— Problem to solve —
Whenever a line in the entries includes the word "Berkeley", copy that line out.

[Revision comparison data]
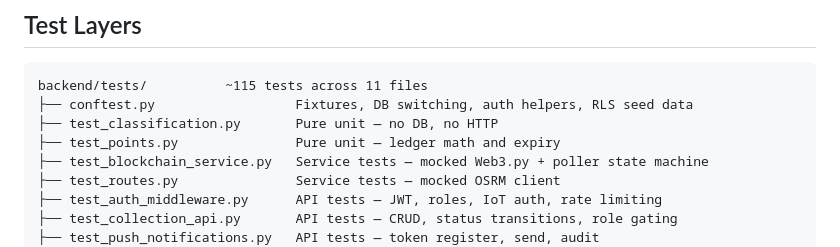
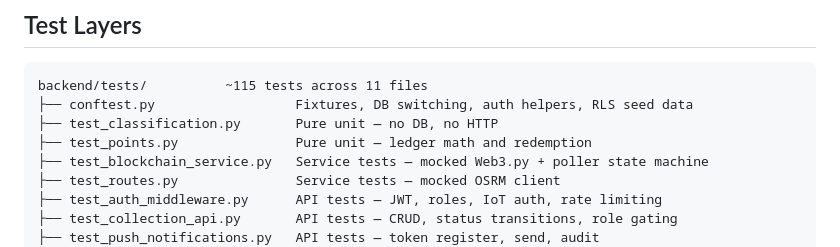
Before and after one commit to baronocasiones/OilTrace, a Markdown page: docs/test.md, the part around the change. Rendered like a GitHub page.

```diff
--- a/docs/test.md
+++ b/docs/test.md
@@ -22,7 +22,7 @@ cd contract && npm ci && npx hardhat test
 backend/tests/          ~115 tests across 11 files
 ├── conftest.py                  Fixtures, DB switching, auth helpers, RLS seed data
 ├── test_classification.py       Pure unit — no DB, no HTTP
-├── test_points.py               Pure unit — ledger math and expiry
+├── test_points.py               Pure unit — ledger math and redemption
 ├── test_blockchain_service.py   Service tests — mocked Web3.py + poller state machine
 ├── test_routes.py               Service tests — mocked OSRM client
 ├── test_auth_middleware.py      API tests — JWT, roles, IoT auth, rate limiting
```
Also changed, not shown: docs/plan/10-points-system.md (+1 -1 lines).
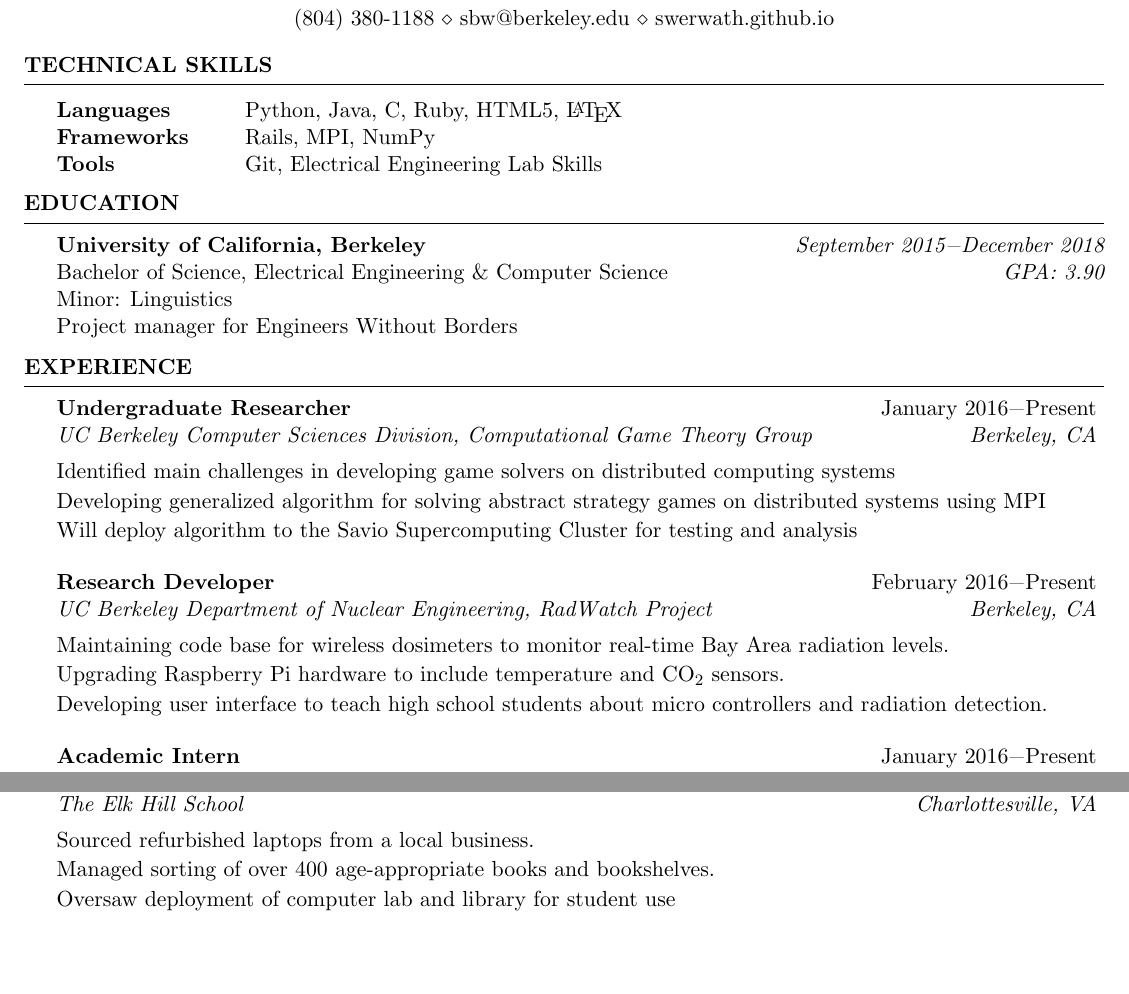
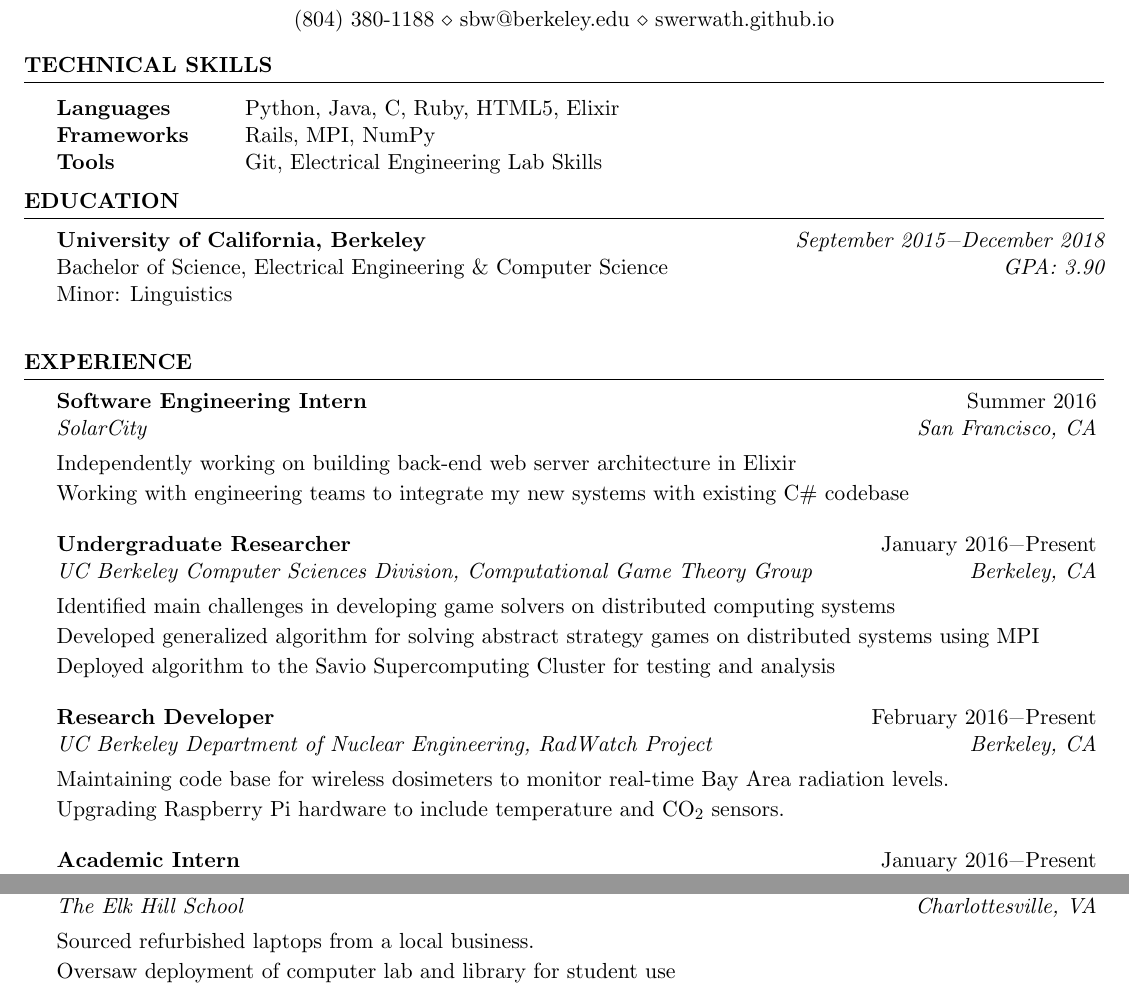
Before and after one commit to swerwath/swerwath.github.io, a LaTeX CV (resume/ScottWerwathResume.tex): two parts of the page, joined at a grey line, cut so that both start at the same text, the shorter picture padded with empty space. Compiled offline with pdfLaTeX.

Commit message:
SolarCity, Elixir

```diff
--- a/resume/ScottWerwathResume.tex
+++ b/resume/ScottWerwathResume.tex
@@ -36,7 +36,7 @@
 \begin{rSection}{Technical Skills}
 
 \begin{tabular}{ @{} >{\bfseries}l @{\hspace{6ex}} l }
-Languages & Python, Java, C, Ruby, HTML5,  \LaTeX \\
+Languages & Python, Java, C, Ruby, HTML5, Elixir \\
 Frameworks & Rails, MPI, NumPy \\
 Tools & Git, Electrical Engineering Lab Skills
 \end{tabular}
@@ -52,7 +52,6 @@ Tools & Git, Electrical Engineering Lab Skills
 {\bf University of California, Berkeley} \hfill {\em September 2015\textminus December 2018} \\
 Bachelor of Science, Electrical Engineering \& Computer Science \hfill {\em GPA: 3.90}\\
 Minor: Linguistics\\
-Project manager for Engineers Without Borders
 
 \end{rSection}
 
@@ -61,15 +60,18 @@ Project manager for Engineers Without Borders
 %----------------------------------------------------------------------------------------
 
 \begin{rSection}{Experience}
+\begin{rSubsection}{Software Engineering Intern}{Summer 2016}{SolarCity}{San Francisco, CA}
+\item[] Independently working on building back-end web server architecture in Elixir
+\item[] Working with engineering teams to integrate my new systems with existing C\# codebase
+\end{rSubsection}
 \begin{rSubsection}{Undergraduate Researcher}{January 2016\textminus Present}{UC Berkeley Computer Sciences Division, Computational Game Theory Group}{Berkeley, CA}
 \item[] Identified main challenges in developing game solvers on distributed computing systems
-\item[] Developing generalized algorithm for solving abstract strategy games on distributed systems using MPI
-\item[] Will deploy algorithm to the Savio Supercomputing Cluster for testing and analysis
+\item[] Developed generalized algorithm for solving abstract strategy games on distributed systems using MPI
+\item[] Deployed algorithm to the Savio Supercomputing Cluster for testing and analysis
 \end{rSubsection}
 \begin{rSubsection}{Research Developer}{February 2016\textminus Present}{UC Berkeley Department of Nuclear Engineering, RadWatch Project}{Berkeley, CA}
 \item[] Maintaining code base for wireless dosimeters to monitor real-time Bay Area radiation levels.
 \item[] Upgrading Raspberry Pi hardware to include temperature and CO$_2$ sensors.
-\item[] Developing user interface to teach high school students about micro controllers and radiation detection.
 \end{rSubsection}
 \begin{rSubsection}{Academic Intern}{January 2016\textminus Present}{UC Berkeley Electrical Engineering Division}{Berkeley, CA}
 \item[] Trained students in use of laboratory equipment and NumPy for signal processing
@@ -91,7 +93,6 @@ Project manager for Engineers Without Borders
 \end{rSubsection}
 \begin{rSubsection}{Eagle Scout Project}{April\textminus August 2012}{The Elk Hill School}{Charlottesville, VA}
 \item[] Sourced refurbished laptops from a local business.
-\item[] Managed sorting of over 400 age-appropriate books and bookshelves.
 \item[] Oversaw deployment of computer lab and library for student use
 \end{rSubsection}
 \end{rSection}
```
Also changed, not shown: resume/ScottWerwathResume.pdf, 2 other files.
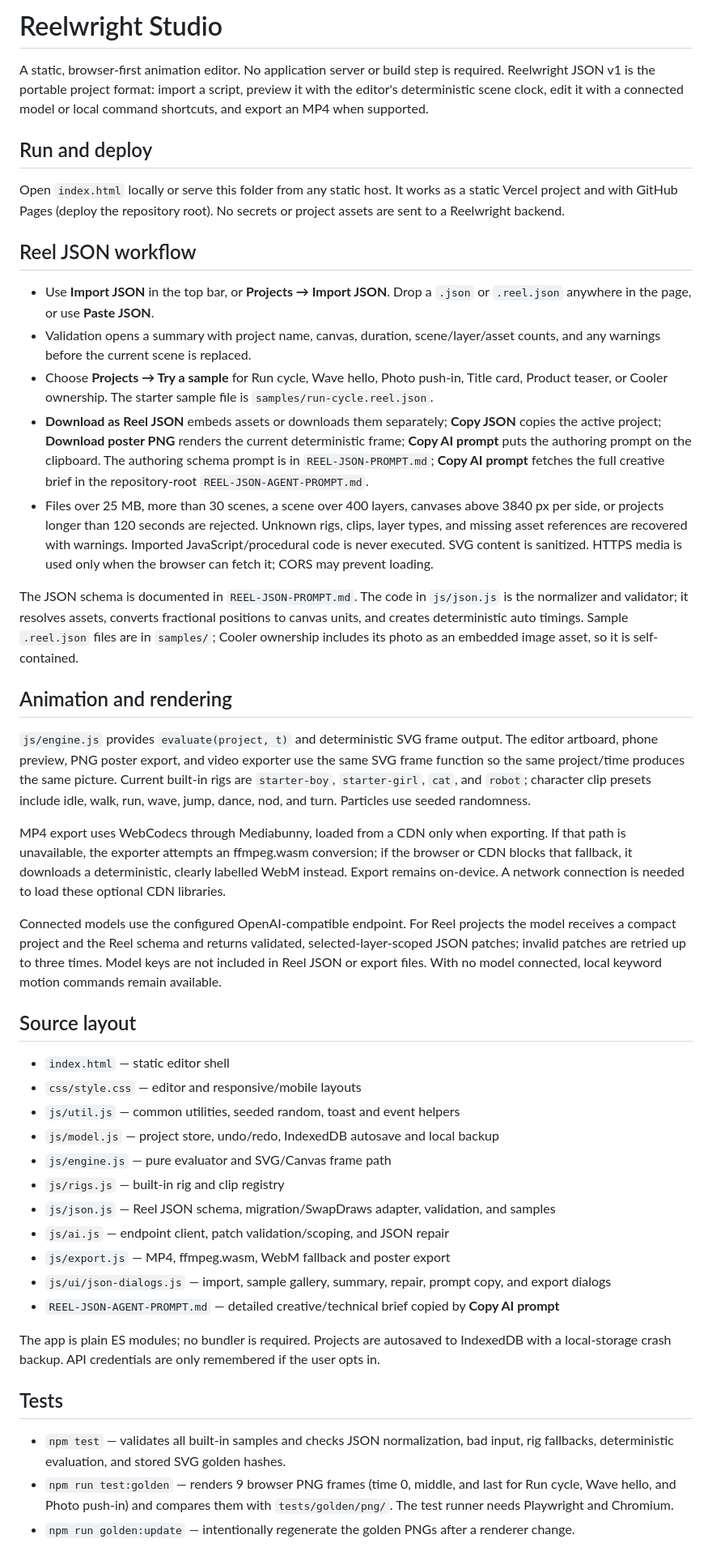
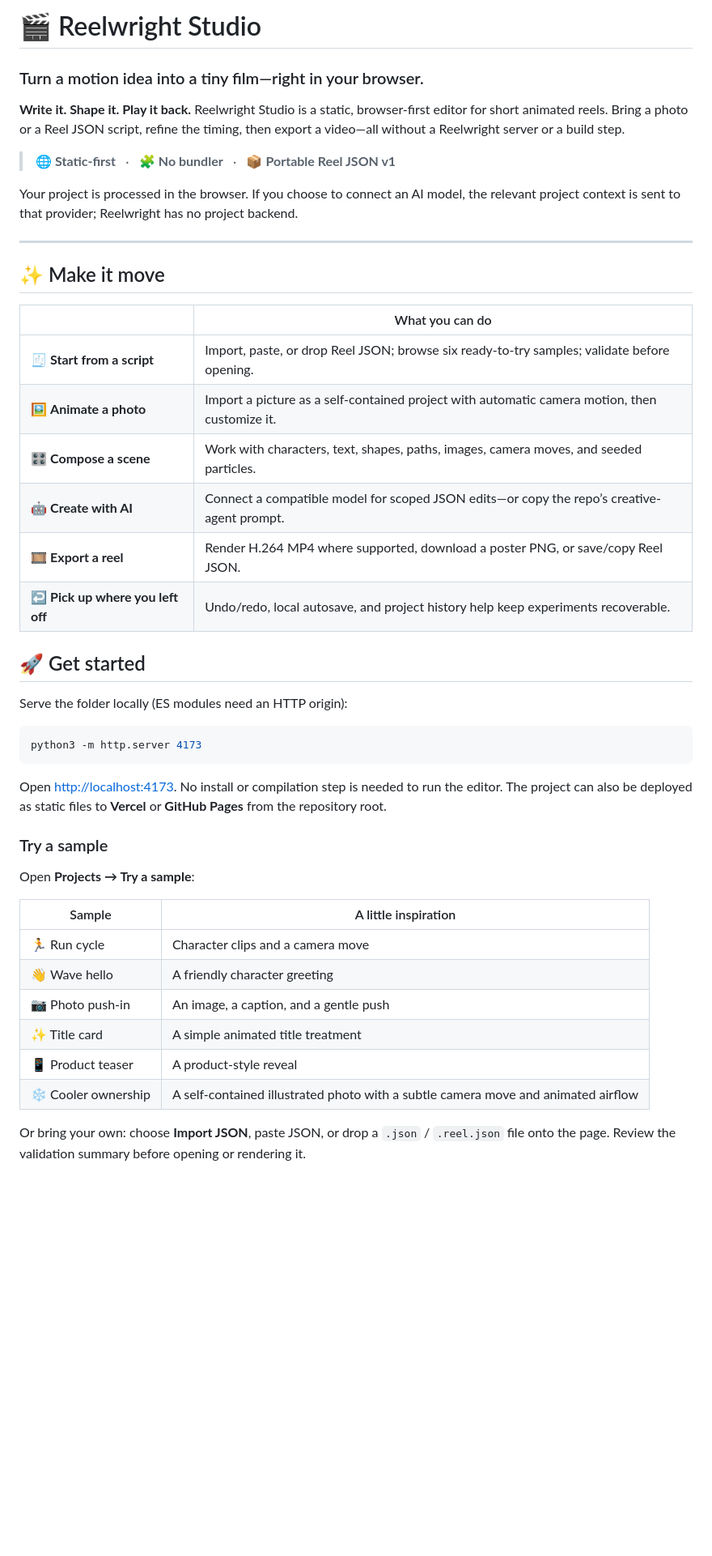
Before and after one commit to swapagrawal14/reelwright-studio, a Markdown page: README.md, the part around one of its changes. Shown at 81% size. Drawn GitHub-style; blank space fills up the shorter version.

Commit message:
Refresh README with visual overview and usage guide

````diff
--- a/README.md
+++ b/README.md
@@ -1,48 +1,48 @@
-# Reelwright Studio
+# 🎬 Reelwright Studio
 
-A static, browser-first animation editor. No application server or build step is required. Reelwright JSON v1 is the portable project format: import a script, preview it with the editor's deterministic scene clock, edit it with a connected model or local command shortcuts, and export an MP4 when supported.
+### Turn a motion idea into a tiny film—right in your browser.
 
-## Run and deploy
+**Write it. Shape it. Play it back.** Reelwright Studio is a static, browser-first editor for short animated reels. Bring a photo or a Reel JSON script, refine the timing, then export a video—all without a Reelwright server or a build step.
 
-Open `index.html` locally or serve this folder from any static host. It works as a static Vercel project and with GitHub Pages (deploy the repository root). No secrets or project assets are sent to a Reelwright backend.
+> 🌐 **Static-first** &nbsp; · &nbsp; 🧩 **No bundler** &nbsp; · &nbsp; 📦 **Portable Reel JSON v1**
 
-## Reel JSON workflow
+Your project is processed in the browser. If you choose to connect an AI model, the relevant project context is sent to that provider; Reelwright has no project backend.
 
-- Use **Import JSON** in the top bar, or **Projects → Import JSON**. Drop a `.json` or `.reel.json` anywhere in the page, or use **Paste JSON**.
-- Validation opens a summary with project name, canvas, duration, scene/layer/asset counts, and any warnings before the current scene is replaced.
-- Choose **Projects → Try a sample** for Run cycle, Wave hello, Photo push-in, Title card, Product teaser, or Cooler ownership. The starter sample file is `samples/run-cycle.reel.json`.
-- **Download as Reel JSON** embeds assets or downloads them separately; **Copy JSON** copies the active project; **Download poster PNG** renders the current deterministic frame; **Copy AI prompt** puts the authoring prompt on the clipboard. The authoring schema prompt is in `REEL-JSON-PROMPT.md`; **Copy AI prompt** fetches the full creative brief in the repository-root `REEL-JSON-AGENT-PROMPT.md`.
-- Files over 25 MB, more than 30 scenes, a scene over 400 layers, canvases above 3840 px per side, or projects longer than 120 seconds are rejected. Unknown rigs, clips, layer types, and missing asset references are recovered with warnings. Imported JavaScript/procedural code is never executed. SVG content is sanitized. HTTPS media is used only when the browser can fetch it; CORS may prevent loading.
+---
 
-The JSON schema is documented in `REEL-JSON-PROMPT.md`. The code in `js/json.js` is the normalizer and validator; it resolves assets, converts fractional positions to canvas units, and creates deterministic auto timings. Sample `.reel.json` files are in `samples/`; Cooler ownership includes its photo as an embedded image asset, so it is self-contained.
+## ✨ Make it move
 
-## Animation and rendering
+| | What you can do |
+|---|---|
+| 🧾 **Start from a script** | Import, paste, or drop Reel JSON; browse six ready-to-try samples; validate before opening. |
+| 🖼️ **Animate a photo** | Import a picture as a self-contained project with automatic camera motion, then customize it. |
+| 🎛️ **Compose a scene** | Work with characters, text, shapes, paths, images, camera moves, and seeded particles. |
+| 🤖 **Create with AI** | Connect a compatible model for scoped JSON edits—or copy the repo’s creative-agent prompt. |
+| 🎞️ **Export a reel** | Render H.264 MP4 where supported, download a poster PNG, or save/copy Reel JSON. |
+| ↩️ **Pick up where you left off** | Undo/redo, local autosave, and project history help keep experiments recoverable. |
 
-`js/engine.js` provides `evaluate(project, t)` and deterministic SVG frame output. The editor artboard, phone preview, PNG poster export, and video exporter use the same SVG frame function so the same project/time produces the same picture. Current built-in rigs are `starter-boy`, `starter-girl`, `cat`, and `robot`; character clip presets include idle, walk, run, wave, jump, dance, nod, and turn. Particles use seeded randomness.
+## 🚀 Get started
 
-MP4 export uses WebCodecs through Mediabunny, loaded from a CDN only when exporting. If that path is unavailable, the exporter attempts an ffmpeg.wasm conversion; if the browser or CDN blocks that fallback, it downloads a deterministic, clearly labelled WebM instead. Export remains on-device. A network connection is needed to load these optional CDN libraries.
+Serve the folder locally (ES modules need an HTTP origin):
 
-Connected models use the configured OpenAI-compatible endpoint. For Reel projects the model receives a compact project and the Reel schema and returns validated, selected-layer-scoped JSON patches; invalid patches are retried up to three times. Model keys are not included in Reel JSON or export files. With no model connected, local keyword motion commands remain available.
+```bash
+python3 -m http.server 4173
+```
 
-## Source layout
+Open [http://localhost:4173](http://localhost:4173). No install or compilation step is needed to run the editor. The project can also be deployed as static files to **Vercel** or **GitHub Pages** from the repository root.
 
-- `index.html` — static editor shell
-- `css/style.css` — editor and responsive/mobile layouts
-- `js/util.js` — common utilities, seeded random, toast and event helpers
-- `js/model.js` — project store, undo/redo, IndexedDB autosave and local backup
-- `js/engine.js` — pure evaluator and SVG/Canvas frame path
-- `js/rigs.js` — built-in rig and clip registry
-- `js/json.js` — Reel JSON schema, migration/SwapDraws adapter, validation, and samples
-- `js/ai.js` — endpoint client, patch validation/scoping, and JSON repair
-- `js/export.js` — MP4, ffmpeg.wasm, WebM fallback and poster export
-- `js/ui/json-dialogs.js` — import, sample gallery, summary, repair, prompt copy, and export dialogs
-- `REEL-JSON-AGENT-PROMPT.md` — detailed creative/technical brief copied by **Copy AI prompt**
+### Try a sample
 
-The app is plain ES modules; no bundler is required. Projects are autosaved to IndexedDB with a local-storage crash backup. API credentials are only remembered if the user opts in.
+Open **Projects → Try a sample**:
 
-## Tests
+| Sample | A little inspiration |
+|---|---|
+| 🏃 Run cycle | Character clips and a camera move |
+| 👋 Wave hello | A friendly character greeting |
+| 📷 Photo push-in | An image, a caption, and a gentle push |
+| ✨ Title card | A simple animated title treatment |
+| 📱 Product teaser | A product-style reveal |
+| ❄️ Cooler ownership | A self-contained illustrated photo with a subtle camera move and animated airflow |
 
-- `npm test` — validates all built-in samples and checks JSON normalization, bad input, rig fallbacks, deterministic evaluation, and stored SVG golden hashes.
-- `npm run test:golden` — renders 9 browser PNG frames (time 0, middle, and last for Run cycle, Wave hello, and Photo push-in) and compares them with `tests/golden/png/`. The test runner needs Playwright and Chromium.
-- `npm run golden:update` — intentionally regenerate the golden PNGs after a renderer change.
+Or bring your own: choose **Import JSON**, paste JSON, or drop a `.json` / `.reel.json` file onto the page. Review the validation summary before opening or rendering it.
 
````
Also changed, not shown: other parts of README.md (+59 -2 lines).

— Expected answer —
 {\bf University of California, Berkeley} \hfill {\em September 2015\textminus December 2018} \\
 \begin{rSubsection}{Undergraduate Researcher}{January 2016\textminus Present}{UC Berkeley Computer Sciences Division, Computational Game Theory Group}{Berkeley, CA}
 \begin{rSubsection}{Research Developer}{February 2016\textminus Present}{UC Berkeley Department of Nuclear Engineering, RadWatch Project}{Berkeley, CA}
 \begin{rSubsection}{Academic Intern}{January 2016\textminus Present}{UC Berkeley Electrical Engineering Division}{Berkeley, CA}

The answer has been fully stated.